Recent Articles


Tuesday, May 5, 2009

Cool It!

James Stevenson,
Pinellas County Extension Specialist,
Urban Sustainability

Can you feel the hot breath of summer on your neck? Yes, another beautiful and enviable winter and spring are soon to be a thing of the past. We shall will soon be cranking-down the temperatures in our homes to do battle with the heat and humidity that Central Florida is famous for (but would you want to live anywhere else??)

It is a perfect time to make sure your cooling system is operating as efficiently as possible so you won’t be leaking $20 bills through cracks in your system. Heating ventilation and air conditioning (HVAC) accounts for more than 40% of the average home’s energy bill (FCS3262, 2008.)

Of course one of the easiest things to do to improve your system’s efficiency is to change the air filter(s) associated with your system. This allows the system to operate without having to draw (work) harder to get air through the ductwork.

Another simple task is to make sure the outdoor unit (condenser) is not obstructed by plants or structures that might impede air flow. A tree shading the unit helps keep it a bit cooler, making its job easier, but fallen leaves clogging the in and out flow can decrease efficiency. Check the owner’s manual and make sure the power is shut off to the unit if you intend to do any work to clear debris from the surface.

The indoor unit of the AC is the air handler. This is where the real chilling takes place. Within this unit is the evaporator coil which is a virtual dust magnet. This coil is often moist due to normal condensation. The moisture traps dust and dirt and must be kept clean to work efficiently. Again, refer to your owner’s manual and shut the power off to the unit if you intend to do this easy maintenance.

There are other common-sense measures you can take to keep your system running smoothly. Draw the blinds across west-facing windows to shield them from blaring afternoon sun. Use ceiling fans (only when you are in the room.) A thermostat set at 78˚ will feel like 74˚ with the cooling breeze created by these Florida fixtures. Installing a an EnergyStar® rated programmable thermostat is another DIY task that could help make your system run more efficiently and save you some money! Click here for advice on choosing a programmable thermostat.

Beyond these simple tasks, unit maintenance is really best left to the professionals. Luckily our local power company will pay 50% up to $30 to for a qualified participating contractor to inspect your entire duct system. Leaks in duct work can result in huge losses to a system’s efficiency. Should you require any repair work to your duct work (and by the way, despite its name that magic tape is NOT suitable for repairing duct work) Progress Energy will pay up to $150 for repairs to ducts.

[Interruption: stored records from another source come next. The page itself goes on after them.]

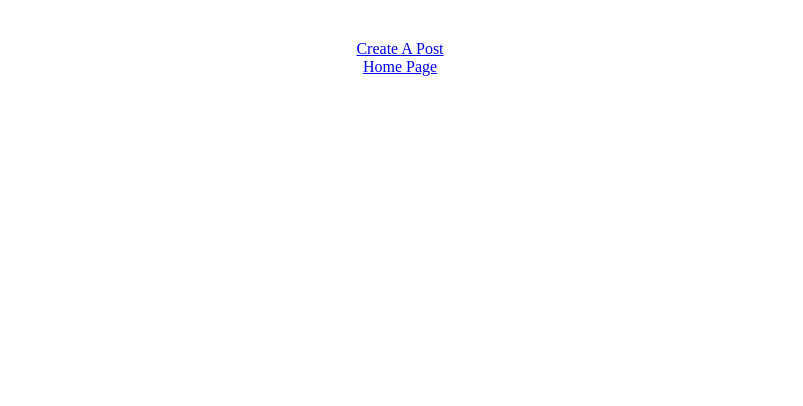
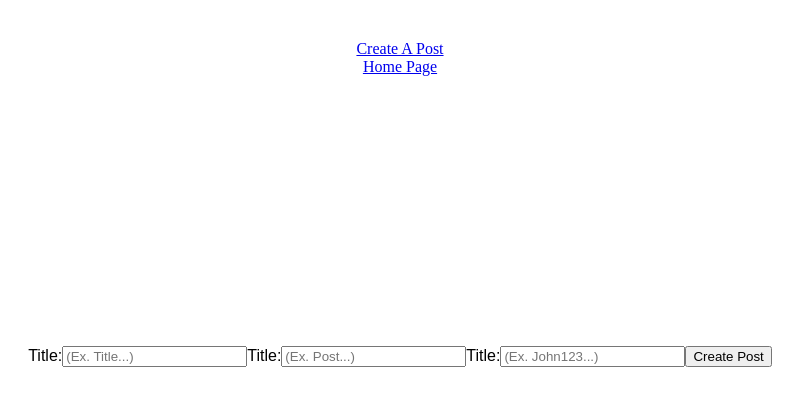
Before and after one commit to Sanjin888/React-Fullstack, a React (Create React App) app in the folder client/: page /createpost in a window 1280 px wide. Shown: the top 406 px of the page, without its empty margins (240-1043 px from the left). Built offline with nearby package versions, Linux system fonts and the light colour scheme.

Commit message:
create post form

```diff
--- a/client/src/App.css
+++ b/client/src/App.css
@@ -55,3 +55,52 @@ body {
   border-bottom-left-radius: 10px;
   border-bottom-right-radius: 10px;
 }
+
+/* CREATE POST PAGE CSS */
+
+.createPostPage {
+  font-family: Arial, Helvetica, sans-serif;
+  width: 100vw;
+  height: 70vh;
+  display: flex;
+  justify-content: center;
+  align-items: center;
+}
+.formContainer {
+  display: flex;
+  flex-direction: column;
+  justify-content: center;
+  width: 500px;
+  height: auto;
+  padding: 20px;
+  border: 5px solid dodgerblue;
+  border-radius: 5px;
+}
+
+.formContainer #inputCreatePost {
+  height: 40px;
+  margin-top: 10px;
+  margin-bottom: 10px;
+  border: 2px solid grey;
+  border-radius: 5px;
+  padding-left: 10px;
+  font-size: 20px;
+}
+
+.formContainer button {
+  margin-top: 15px;
+  height: 40px;
+  border: none;
+  background-color: lightskyblue;
+  border-radius: 5px;
+  color: white;
+}
+
+.formContainer button:hover {
+  cursor: pointer;
+  background-color: dodgerblue;
+}
+
+span {
+  color: red;
+}
--- a/client/src/pages/CreatePost.js
+++ b/client/src/pages/CreatePost.js
@@ -1,10 +1,35 @@
-import React from 'react';
-import { Formik, Form, Field, ErrorMessage} from "formik";
+import React from "react";
+import { Formik, Form, Field, ErrorMessage } from "formik";
 
 function CreatePost() {
   return (
-    <div className='createPostContainer'></div>
-  )
+    <div className="createPostPage">
+      <Formik>
+        <Form>
+          <label>Title:</label>
+          <Field
+            id="inputCreatePost"
+            name="title"
+            placeholder="(Ex. Title...)"
+          />
+          <label>Title:</label>
+          <Field
+            id="inputCreatePost"
+            name="postText"
+            placeholder="(Ex. Post...)"
+          />
+          <label>Title:</label>
+          <Field
+            id="inputCreatePost"
+            name="username"
+            placeholder="(Ex. John123...)"
+          />
+
+          <button type="submit" >Create Post</button>
+        </Form>
+      </Formik>
+    </div>
+  );
 }
 
-export default CreatePost
+export default CreatePost;
```
Also changed, not shown: 1 other file (tests, documents, lock files or other folders).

For more information on these incentives, click here.

Keeping your HVAC system running smoothly and efficiently will certainly help you save on your energy bill, and doing so will contribute to a wider-ranging savings on energy consumption throughout our area.


UF/IFAS Energy Efficient Homes: Air Conditioning
EnergyStar Heating and Cooling
Progress Energy


Post a Comment